_TASK BRIEF_:
Copy the listing exactly, please, and keep every picture out of it.

· · ·

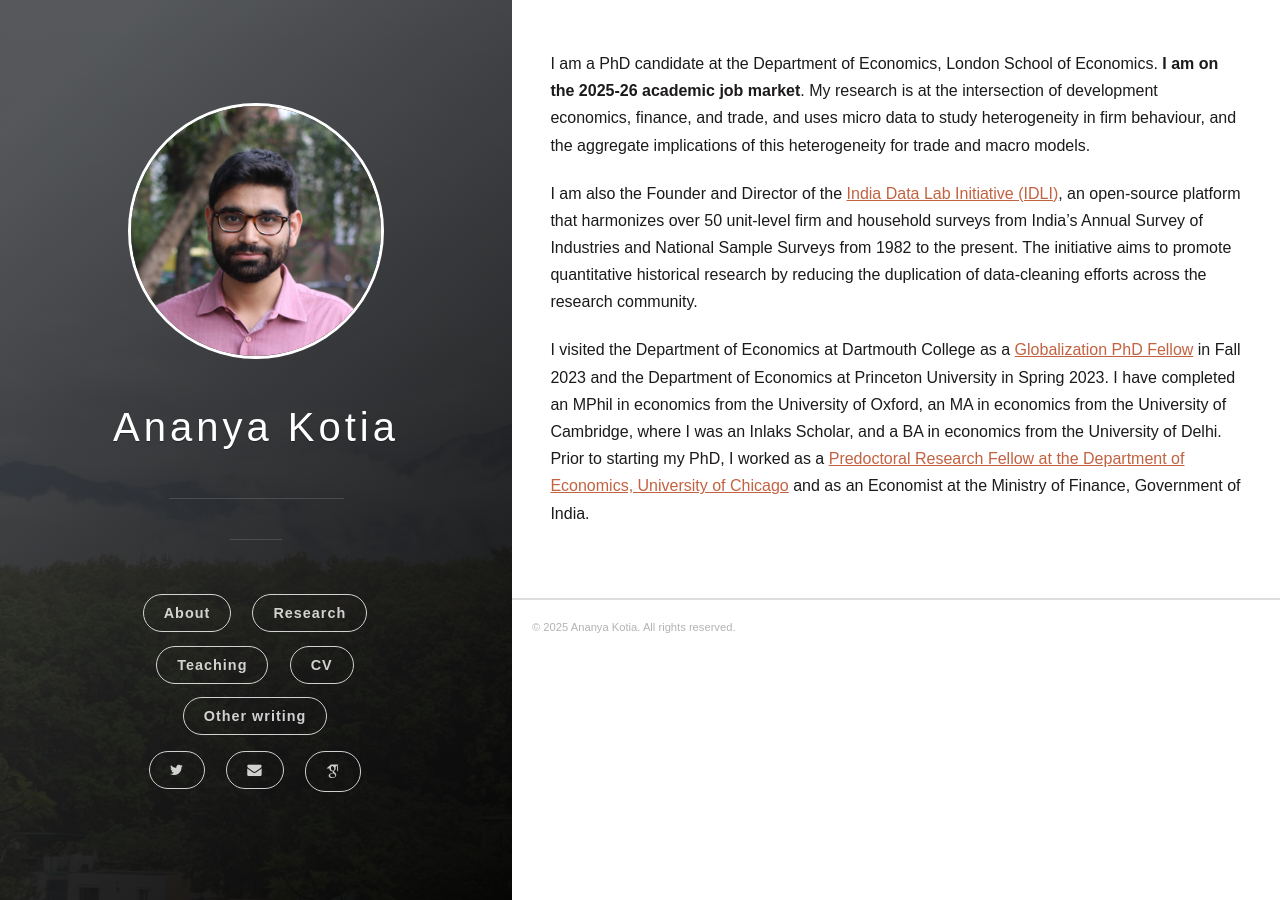
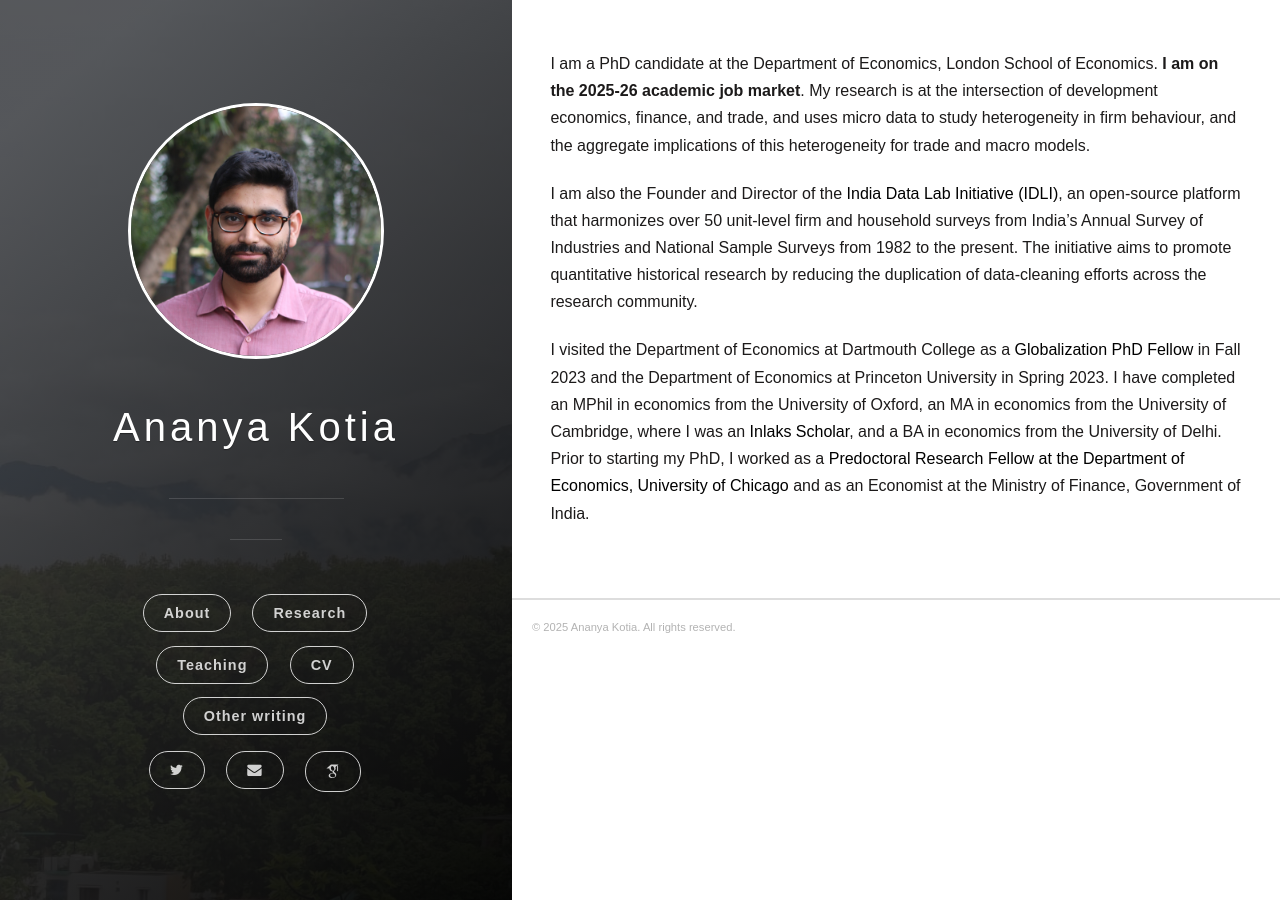
Before and after one commit to ananyakotia/ananyakotia.github.io, a Jekyll site: the page built from pages/about.markdown, in a window 1280 px wide. Built offline with Jekyll 4.4.1, drawn with Linux system fonts in a browser that asks for light colours; some web fonts are replaced.

Commit message:
update about

```diff
--- a/pages/about.markdown
+++ b/pages/about.markdown
@@ -7,7 +7,7 @@ permalink: /about/
 
 I am a PhD candidate at the Department of Economics, London School of Economics. <strong>I am on the 2025-26 academic job market</strong>. My research is at the intersection of development economics, finance, and trade, and uses micro data to study heterogeneity in firm behaviour, and the aggregate implications of this heterogeneity for trade and macro models.
 
-I am also the Founder and Director of the <a href="https://idli.dev" target="_blank" style="color:#C36241;text-decoration:underline;">India Data Lab Initiative (IDLI)</a>, an open-source platform that harmonizes over 50 unit-level firm and household surveys from India's Annual Survey of Industries and  National Sample Surveys from 1982 to the present. The initiative aims to promote quantitative historical research by reducing the duplication of  data-cleaning efforts across the research community.
+I am also the Founder and Director of the <a href="https://idli.dev" target="_blank">India Data Lab Initiative (IDLI)</a>, an open-source platform that harmonizes over 50 unit-level firm and household surveys from India's Annual Survey of Industries and  National Sample Surveys from 1982 to the present. The initiative aims to promote quantitative historical research by reducing the duplication of  data-cleaning efforts across the research community.
 
 
-I visited the Department of Economics at Dartmouth College as a <a href="https://globalization.dartmouth.edu/programs/globalization-phd-fellows" target="_blank" style="color:#C36241;text-decoration:underline;">Globalization PhD Fellow</a> in Fall 2023 and the Department of Economics at Princeton University in Spring 2023. I have completed an MPhil in economics from the University of Oxford, an MA in economics from the University of Cambridge, where I was an Inlaks Scholar, and a BA in economics from the University of Delhi. Prior to starting my PhD, I worked as a <a href="https://epic.uchicago.edu/people/ananya-kotia/" target="_blank" style="color:#C36241;text-decoration:underline;">Predoctoral Research Fellow at the Department of Economics, University of Chicago</a> and as an Economist at the Ministry of Finance, Government of India.
+I visited the Department of Economics at Dartmouth College as a <a href="https://globalization.dartmouth.edu/programs/globalization-phd-fellows" target="_blank">Globalization PhD Fellow</a> in Fall 2023 and the Department of Economics at Princeton University in Spring 2023. I have completed an MPhil in economics from the University of Oxford, an MA in economics from the University of Cambridge, where I was an <a href="https://inlaksfoundation.org/about/" target="_blank">Inlaks Scholar</a>, and a BA in economics from the University of Delhi. Prior to starting my PhD, I worked as a <a href="https://epic.uchicago.edu/people/ananya-kotia/" target="_blank">Predoctoral Research Fellow at the Department of Economics, University of Chicago</a> and as an Economist at the Ministry of Finance, Government of India.
```
Also changed, not shown: 2 other files.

· · ·

_OUTPUT OF THE EXERCISE_:
Before and after one commit to ananyakotia/ananyakotia.github.io, a Jekyll site: the page built from pages/about.markdown, in a window 1280 px wide. Built offline with Jekyll 4.4.1, drawn with Linux system fonts in a browser that asks for light colours; some web fonts are replaced.

Commit message:
update about

```diff
--- a/pages/about.markdown
+++ b/pages/about.markdown
@@ -7,7 +7,7 @@ permalink: /about/
 
 I am a PhD candidate at the Department of Economics, London School of Economics. <strong>I am on the 2025-26 academic job market</strong>. My research is at the intersection of development economics, finance, and trade, and uses micro data to study heterogeneity in firm behaviour, and the aggregate implications of this heterogeneity for trade and macro models.
 
-I am also the Founder and Director of the <a href="https://idli.dev" target="_blank" style="color:#C36241;text-decoration:underline;">India Data Lab Initiative (IDLI)</a>, an open-source platform that harmonizes over 50 unit-level firm and household surveys from India's Annual Survey of Industries and  National Sample Surveys from 1982 to the present. The initiative aims to promote quantitative historical research by reducing the duplication of  data-cleaning efforts across the research community.
+I am also the Founder and Director of the <a href="https://idli.dev" target="_blank">India Data Lab Initiative (IDLI)</a>, an open-source platform that harmonizes over 50 unit-level firm and household surveys from India's Annual Survey of Industries and  National Sample Surveys from 1982 to the present. The initiative aims to promote quantitative historical research by reducing the duplication of  data-cleaning efforts across the research community.
 
 
-I visited the Department of Economics at Dartmouth College as a <a href="https://globalization.dartmouth.edu/programs/globalization-phd-fellows" target="_blank" style="color:#C36241;text-decoration:underline;">Globalization PhD Fellow</a> in Fall 2023 and the Department of Economics at Princeton University in Spring 2023. I have completed an MPhil in economics from the University of Oxford, an MA in economics from the University of Cambridge, where I was an Inlaks Scholar, and a BA in economics from the University of Delhi. Prior to starting my PhD, I worked as a <a href="https://epic.uchicago.edu/people/ananya-kotia/" target="_blank" style="color:#C36241;text-decoration:underline;">Predoctoral Research Fellow at the Department of Economics, University of Chicago</a> and as an Economist at the Ministry of Finance, Government of India.
+I visited the Department of Economics at Dartmouth College as a <a href="https://globalization.dartmouth.edu/programs/globalization-phd-fellows" target="_blank">Globalization PhD Fellow</a> in Fall 2023 and the Department of Economics at Princeton University in Spring 2023. I have completed an MPhil in economics from the University of Oxford, an MA in economics from the University of Cambridge, where I was an <a href="https://inlaksfoundation.org/about/" target="_blank">Inlaks Scholar</a>, and a BA in economics from the University of Delhi. Prior to starting my PhD, I worked as a <a href="https://epic.uchicago.edu/people/ananya-kotia/" target="_blank">Predoctoral Research Fellow at the Department of Economics, University of Chicago</a> and as an Economist at the Ministry of Finance, Government of India.
```
Also changed, not shown: 2 other files.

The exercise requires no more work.